Web document revisions:
------

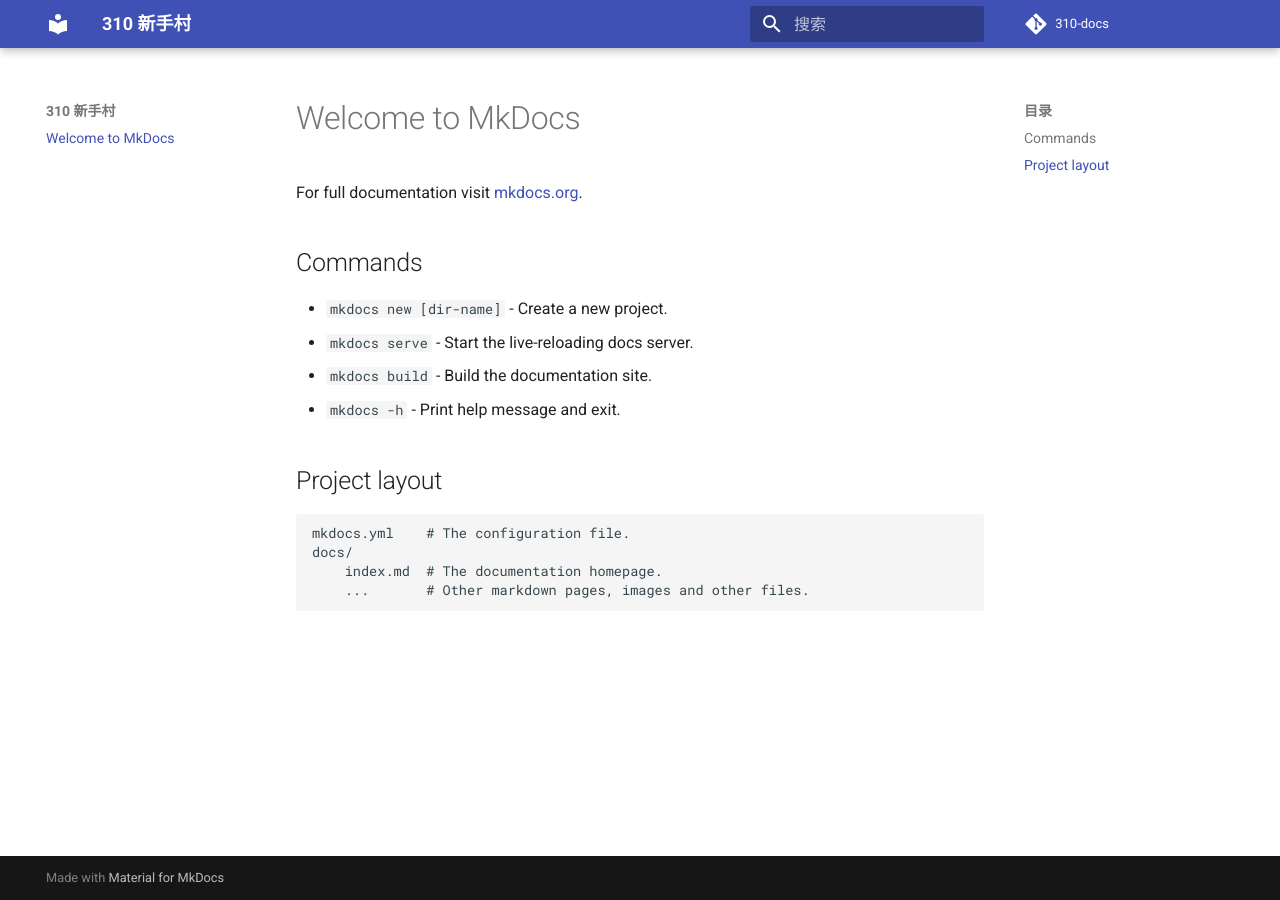
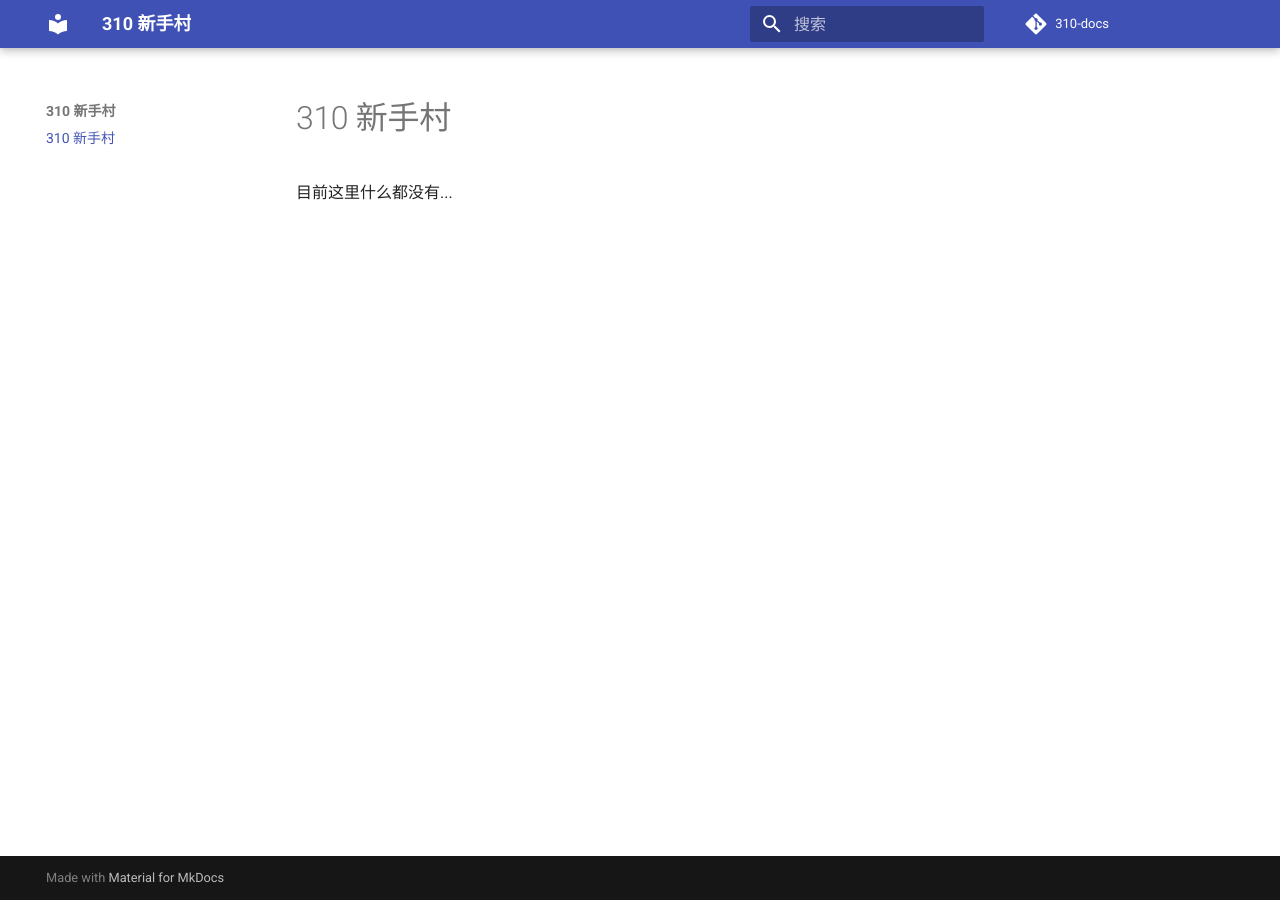
Before and after one commit to 310GeekClub/310-docs, an MkDocs documentation site: the page built from docs/index.md, in a window 1280 px wide. Built offline with MkDocs 1.6.1 and Material for MkDocs 9.7.7, drawn with Linux system fonts in a browser that asks for light colours; comment, search, counter and statistics services are not loaded.

Commit message:
替换默认主页

```diff
--- a/docs/index.md
+++ b/docs/index.md
@@ -1,17 +1,3 @@
-# Welcome to MkDocs
+# 310 新手村
 
-For full documentation visit [mkdocs.org](https://www.mkdocs.org).
-
-## Commands
-
-* `mkdocs new [dir-name]` - Create a new project.
-* `mkdocs serve` - Start the live-reloading docs server.
-* `mkdocs build` - Build the documentation site.
-* `mkdocs -h` - Print help message and exit.
-
-## Project layout
-
-    mkdocs.yml    # The configuration file.
-    docs/
-        index.md  # The documentation homepage.
-        ...       # Other markdown pages, images and other files.
+目前这里什么都没有...
--- a/mkdocs.yml
+++ b/mkdocs.yml
@@ -1,4 +1,5 @@
 site_name: 310 新手村
+site_url: https://310geekclub.micave.top/
 
 repo_name: 310-docs
 repo_url: https://github.com/310GeekClub/310-docs
```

------

Problem details – Could you find every line in the records above that contains the word "message" and copy it?

Result of the exercise –
Commit message:
-* `mkdocs -h` - Print help message and exit.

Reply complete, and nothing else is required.